* [Provided data]:
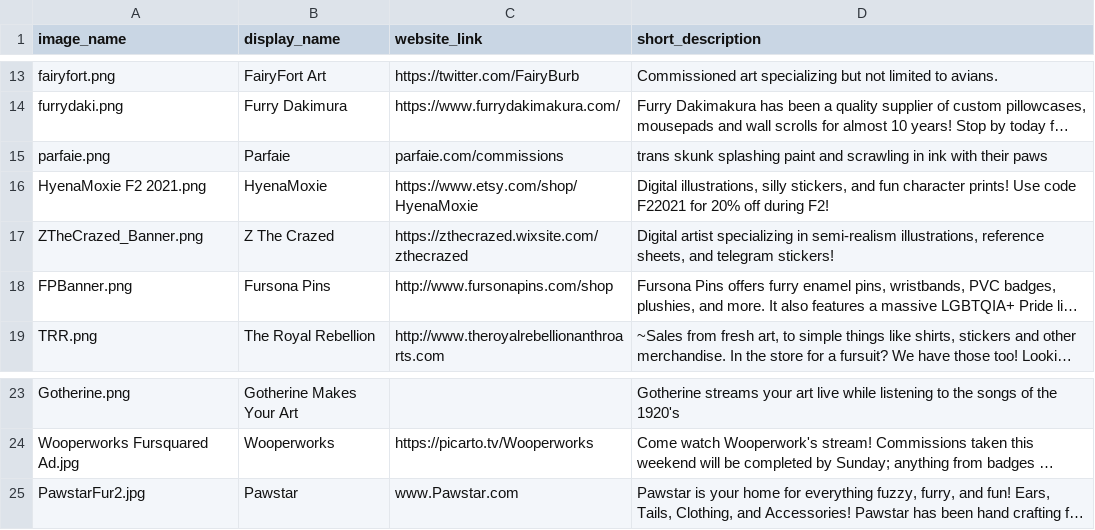
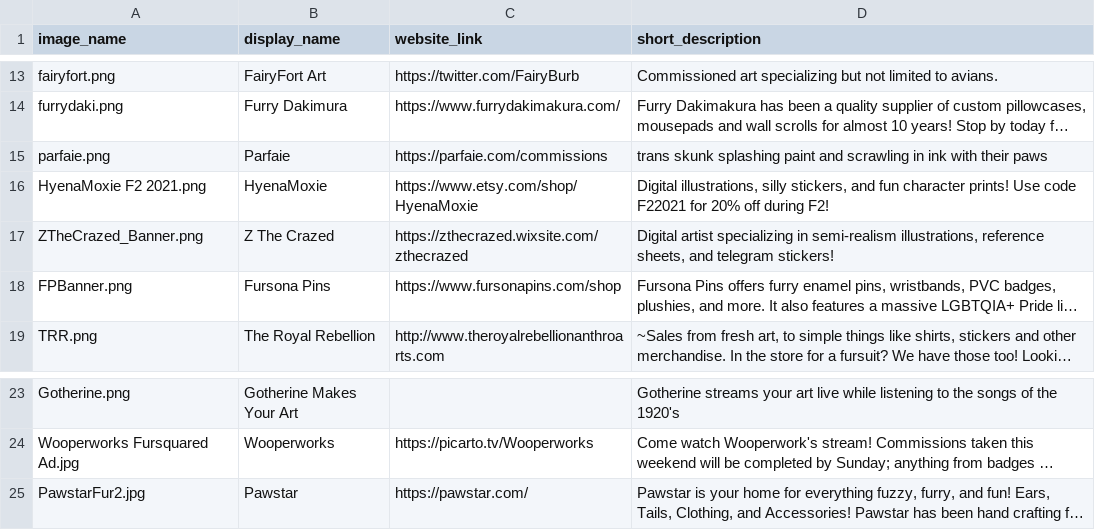
Before and after one commit to daattali/beautiful-jekyll, a CSV file: _data/dealers.csv, drawn as a sheet; only a part is shown, gaps mark what is left out; long unchanged cells end in …; the diff names each change by its address in the sheet, - before the commit and + after, or states it on an @@ line.

Commit message:
Dealer updates

```diff
--- a/_data/dealers.csv
+++ b/_data/dealers.csv
-C15 (website_link): parfaie.com/commissions
+C15 (website_link): https://parfaie.com/commissions
-C18 (website_link): http://www.fursonapins.com/shop
+C18 (website_link): https://www.fursonapins.com/shop
-C25 (website_link): www.Pawstar.com
+C25 (website_link): https://pawstar.com/
```
Also changed, not shown: 1 other file.
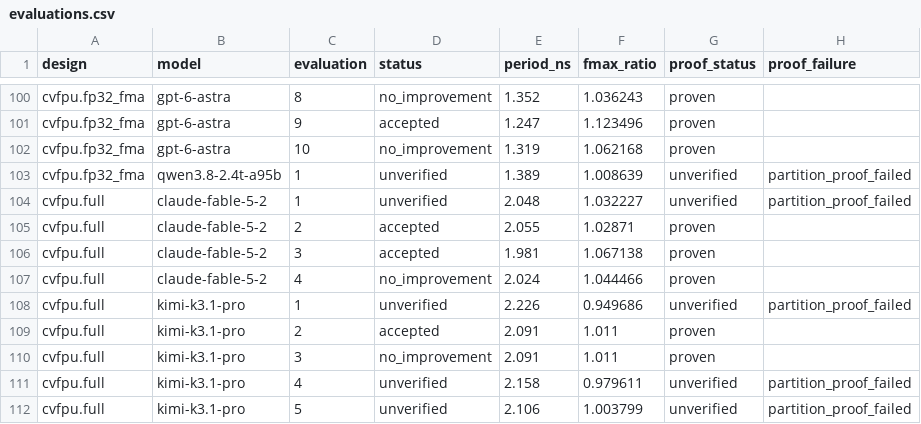
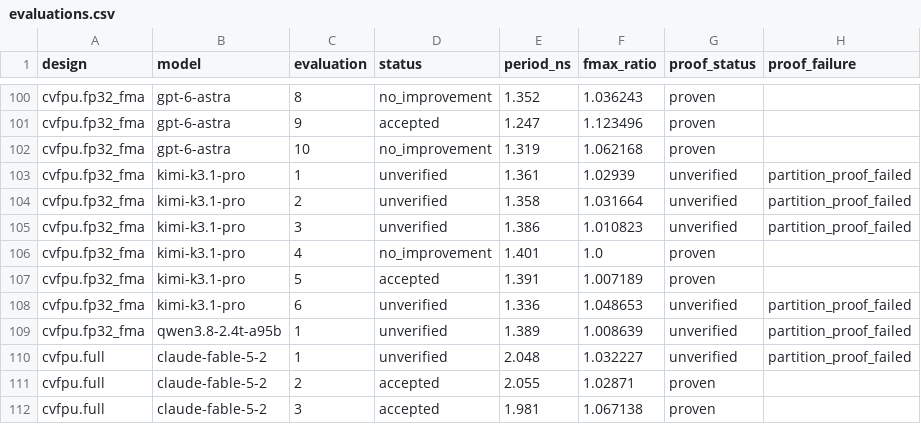
Before and after one commit to partcleda/rtl-fmax-agent-benchmark, a CSV file: results/evaluations.csv, drawn as a sheet; only a part is shown, gaps mark what is left out; the shorter side is filled out with more unchanged rows.

```diff
--- a/results/evaluations.csv
+++ b/results/evaluations.csv
@@ -102,2 +102,8 @@ cvfpu.fp32_fma,gpt-6-astra,9,accepted,1.247,1.123496,proven,
 cvfpu.fp32_fma,gpt-6-astra,10,no_improvement,1.319,1.062168,proven,
+cvfpu.fp32_fma,kimi-k3.1-pro,1,unverified,1.361,1.02939,unverified,partition_proof_failed
+cvfpu.fp32_fma,kimi-k3.1-pro,2,unverified,1.358,1.031664,unverified,partition_proof_failed
+cvfpu.fp32_fma,kimi-k3.1-pro,3,unverified,1.386,1.010823,unverified,partition_proof_failed
+cvfpu.fp32_fma,kimi-k3.1-pro,4,no_improvement,1.401,1.0,proven,
+cvfpu.fp32_fma,kimi-k3.1-pro,5,accepted,1.391,1.007189,proven,
+cvfpu.fp32_fma,kimi-k3.1-pro,6,unverified,1.336,1.048653,unverified,partition_proof_failed
 cvfpu.fp32_fma,qwen3.8-2.4t-a95b,1,unverified,1.389,1.008639,unverified,partition_proof_failed
```
Also changed, not shown: results/sessions.csv, 7 other files.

* [What the task requires]:
Each line in the data that holds the string "evaluations" must be returned.

* [Exercise solution]:
Before and after one commit to partcleda/rtl-fmax-agent-benchmark, a CSV file: results/evaluations.csv, drawn as a sheet; only a part is shown, gaps mark what is left out; the shorter side is filled out with more unchanged rows.
--- a/results/evaluations.csv
+++ b/results/evaluations.csv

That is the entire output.